Source information:
* * *
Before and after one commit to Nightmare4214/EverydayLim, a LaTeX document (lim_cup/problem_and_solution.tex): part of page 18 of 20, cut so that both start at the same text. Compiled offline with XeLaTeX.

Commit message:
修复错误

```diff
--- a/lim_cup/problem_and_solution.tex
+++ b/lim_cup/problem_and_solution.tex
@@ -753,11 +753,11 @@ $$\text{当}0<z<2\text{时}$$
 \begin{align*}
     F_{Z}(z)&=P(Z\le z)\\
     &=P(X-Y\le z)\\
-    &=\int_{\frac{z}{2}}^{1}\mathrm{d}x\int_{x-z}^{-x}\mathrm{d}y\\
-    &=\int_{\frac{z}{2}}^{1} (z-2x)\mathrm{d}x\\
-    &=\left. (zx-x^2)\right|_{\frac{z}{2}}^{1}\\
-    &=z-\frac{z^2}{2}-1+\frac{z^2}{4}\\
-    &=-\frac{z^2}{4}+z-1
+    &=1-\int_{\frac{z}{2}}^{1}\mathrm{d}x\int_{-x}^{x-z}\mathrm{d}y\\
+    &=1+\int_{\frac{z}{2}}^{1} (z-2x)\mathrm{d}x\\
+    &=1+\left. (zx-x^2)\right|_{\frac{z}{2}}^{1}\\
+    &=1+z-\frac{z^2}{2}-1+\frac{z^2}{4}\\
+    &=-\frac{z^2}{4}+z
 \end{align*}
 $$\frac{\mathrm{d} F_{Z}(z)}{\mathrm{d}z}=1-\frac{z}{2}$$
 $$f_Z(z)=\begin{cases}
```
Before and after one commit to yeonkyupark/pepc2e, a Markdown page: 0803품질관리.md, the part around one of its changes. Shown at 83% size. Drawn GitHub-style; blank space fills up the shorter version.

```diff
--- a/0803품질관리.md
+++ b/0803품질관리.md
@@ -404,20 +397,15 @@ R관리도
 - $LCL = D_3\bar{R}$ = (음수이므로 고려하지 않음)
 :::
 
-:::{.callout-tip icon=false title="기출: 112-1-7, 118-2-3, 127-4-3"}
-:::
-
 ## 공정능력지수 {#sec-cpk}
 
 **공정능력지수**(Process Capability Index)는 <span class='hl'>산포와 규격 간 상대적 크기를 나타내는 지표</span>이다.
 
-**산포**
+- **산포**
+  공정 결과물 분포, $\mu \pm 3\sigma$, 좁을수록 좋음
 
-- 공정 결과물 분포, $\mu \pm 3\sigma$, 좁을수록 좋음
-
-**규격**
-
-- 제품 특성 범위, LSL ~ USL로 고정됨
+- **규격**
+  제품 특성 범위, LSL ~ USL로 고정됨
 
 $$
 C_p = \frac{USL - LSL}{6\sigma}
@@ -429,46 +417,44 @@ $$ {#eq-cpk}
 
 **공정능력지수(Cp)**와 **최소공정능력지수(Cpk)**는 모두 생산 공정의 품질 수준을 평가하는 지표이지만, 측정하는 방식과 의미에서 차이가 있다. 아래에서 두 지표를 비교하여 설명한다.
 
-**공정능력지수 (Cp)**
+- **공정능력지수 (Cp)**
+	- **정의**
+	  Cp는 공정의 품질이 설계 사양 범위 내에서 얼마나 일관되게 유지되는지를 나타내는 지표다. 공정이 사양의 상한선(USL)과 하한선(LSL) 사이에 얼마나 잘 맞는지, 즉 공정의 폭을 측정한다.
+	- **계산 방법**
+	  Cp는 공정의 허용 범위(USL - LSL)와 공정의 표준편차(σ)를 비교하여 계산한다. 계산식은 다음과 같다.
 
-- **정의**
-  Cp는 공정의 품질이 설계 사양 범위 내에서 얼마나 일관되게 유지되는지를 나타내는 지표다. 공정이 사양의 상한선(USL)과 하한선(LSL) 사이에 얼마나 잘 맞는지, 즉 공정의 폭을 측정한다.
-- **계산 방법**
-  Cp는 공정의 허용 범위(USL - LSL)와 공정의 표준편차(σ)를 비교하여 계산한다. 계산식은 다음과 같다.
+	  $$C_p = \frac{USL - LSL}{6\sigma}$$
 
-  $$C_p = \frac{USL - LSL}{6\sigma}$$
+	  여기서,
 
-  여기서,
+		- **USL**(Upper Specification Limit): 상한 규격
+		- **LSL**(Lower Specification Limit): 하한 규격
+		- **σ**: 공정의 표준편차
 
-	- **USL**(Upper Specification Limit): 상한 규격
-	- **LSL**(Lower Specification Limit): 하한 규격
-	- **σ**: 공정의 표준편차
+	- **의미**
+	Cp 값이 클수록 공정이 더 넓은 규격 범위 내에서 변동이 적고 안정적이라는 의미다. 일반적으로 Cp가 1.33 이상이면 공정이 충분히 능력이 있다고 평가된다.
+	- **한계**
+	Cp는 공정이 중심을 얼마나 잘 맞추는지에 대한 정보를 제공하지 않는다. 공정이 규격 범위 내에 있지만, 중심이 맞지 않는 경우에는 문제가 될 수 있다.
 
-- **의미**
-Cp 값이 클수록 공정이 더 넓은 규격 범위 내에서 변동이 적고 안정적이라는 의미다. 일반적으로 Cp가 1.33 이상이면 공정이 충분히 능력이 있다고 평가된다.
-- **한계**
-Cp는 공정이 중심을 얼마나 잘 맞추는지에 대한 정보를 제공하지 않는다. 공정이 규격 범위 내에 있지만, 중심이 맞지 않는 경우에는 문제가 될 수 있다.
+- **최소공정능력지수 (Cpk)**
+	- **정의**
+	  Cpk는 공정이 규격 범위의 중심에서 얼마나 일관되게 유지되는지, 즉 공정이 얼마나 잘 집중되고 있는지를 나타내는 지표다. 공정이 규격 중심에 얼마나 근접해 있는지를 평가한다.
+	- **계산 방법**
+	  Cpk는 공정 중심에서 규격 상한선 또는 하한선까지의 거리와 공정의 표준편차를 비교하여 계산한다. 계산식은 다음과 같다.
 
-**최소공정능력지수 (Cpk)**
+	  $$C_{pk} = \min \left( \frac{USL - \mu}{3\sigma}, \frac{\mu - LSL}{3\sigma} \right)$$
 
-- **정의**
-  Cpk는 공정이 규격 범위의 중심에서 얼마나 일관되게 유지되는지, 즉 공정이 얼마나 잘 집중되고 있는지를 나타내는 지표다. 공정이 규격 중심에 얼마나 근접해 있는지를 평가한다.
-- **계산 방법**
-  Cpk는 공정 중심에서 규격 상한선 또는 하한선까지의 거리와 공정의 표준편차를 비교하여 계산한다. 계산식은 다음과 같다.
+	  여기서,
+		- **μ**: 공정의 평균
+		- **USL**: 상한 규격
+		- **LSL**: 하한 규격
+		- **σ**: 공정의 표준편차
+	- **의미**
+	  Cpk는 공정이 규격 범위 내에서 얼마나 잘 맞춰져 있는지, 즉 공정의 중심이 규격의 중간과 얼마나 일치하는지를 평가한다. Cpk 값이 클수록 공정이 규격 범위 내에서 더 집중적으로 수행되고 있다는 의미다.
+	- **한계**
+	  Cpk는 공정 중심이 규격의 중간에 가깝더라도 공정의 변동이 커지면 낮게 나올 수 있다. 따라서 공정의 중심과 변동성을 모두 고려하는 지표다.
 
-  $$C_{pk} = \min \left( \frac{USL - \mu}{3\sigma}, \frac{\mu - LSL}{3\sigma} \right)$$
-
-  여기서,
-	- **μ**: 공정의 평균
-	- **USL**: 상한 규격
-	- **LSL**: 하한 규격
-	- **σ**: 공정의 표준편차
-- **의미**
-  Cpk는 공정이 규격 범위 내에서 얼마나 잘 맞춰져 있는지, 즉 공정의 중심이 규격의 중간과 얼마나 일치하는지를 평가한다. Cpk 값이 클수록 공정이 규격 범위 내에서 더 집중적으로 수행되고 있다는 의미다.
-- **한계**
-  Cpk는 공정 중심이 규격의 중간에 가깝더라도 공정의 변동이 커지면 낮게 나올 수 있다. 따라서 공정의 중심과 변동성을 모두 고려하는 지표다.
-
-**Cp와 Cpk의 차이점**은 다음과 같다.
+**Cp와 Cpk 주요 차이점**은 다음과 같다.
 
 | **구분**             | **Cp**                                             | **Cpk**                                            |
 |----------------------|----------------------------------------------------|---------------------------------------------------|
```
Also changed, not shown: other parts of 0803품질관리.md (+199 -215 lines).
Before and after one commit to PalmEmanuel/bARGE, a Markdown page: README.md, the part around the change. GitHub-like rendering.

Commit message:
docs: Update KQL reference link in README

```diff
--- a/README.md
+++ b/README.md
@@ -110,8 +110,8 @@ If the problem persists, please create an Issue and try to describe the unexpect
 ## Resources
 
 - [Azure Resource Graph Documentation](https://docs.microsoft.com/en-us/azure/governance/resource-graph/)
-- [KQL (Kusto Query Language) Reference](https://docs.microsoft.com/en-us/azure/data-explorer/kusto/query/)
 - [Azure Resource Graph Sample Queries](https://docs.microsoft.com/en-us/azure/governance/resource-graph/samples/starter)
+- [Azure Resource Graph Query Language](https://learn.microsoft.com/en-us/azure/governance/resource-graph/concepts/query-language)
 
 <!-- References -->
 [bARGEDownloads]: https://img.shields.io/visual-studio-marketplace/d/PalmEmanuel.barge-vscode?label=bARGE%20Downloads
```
* * *
Work instruction:
Report, for the data above, every line in which the string "mathrm" appears.

Output of the exercise:
-    &=\int_{\frac{z}{2}}^{1}\mathrm{d}x\int_{x-z}^{-x}\mathrm{d}y\\
-    &=\int_{\frac{z}{2}}^{1} (z-2x)\mathrm{d}x\\
+    &=1-\int_{\frac{z}{2}}^{1}\mathrm{d}x\int_{-x}^{x-z}\mathrm{d}y\\
+    &=1+\int_{\frac{z}{2}}^{1} (z-2x)\mathrm{d}x\\
 $$\frac{\mathrm{d} F_{Z}(z)}{\mathrm{d}z}=1-\frac{z}{2}$$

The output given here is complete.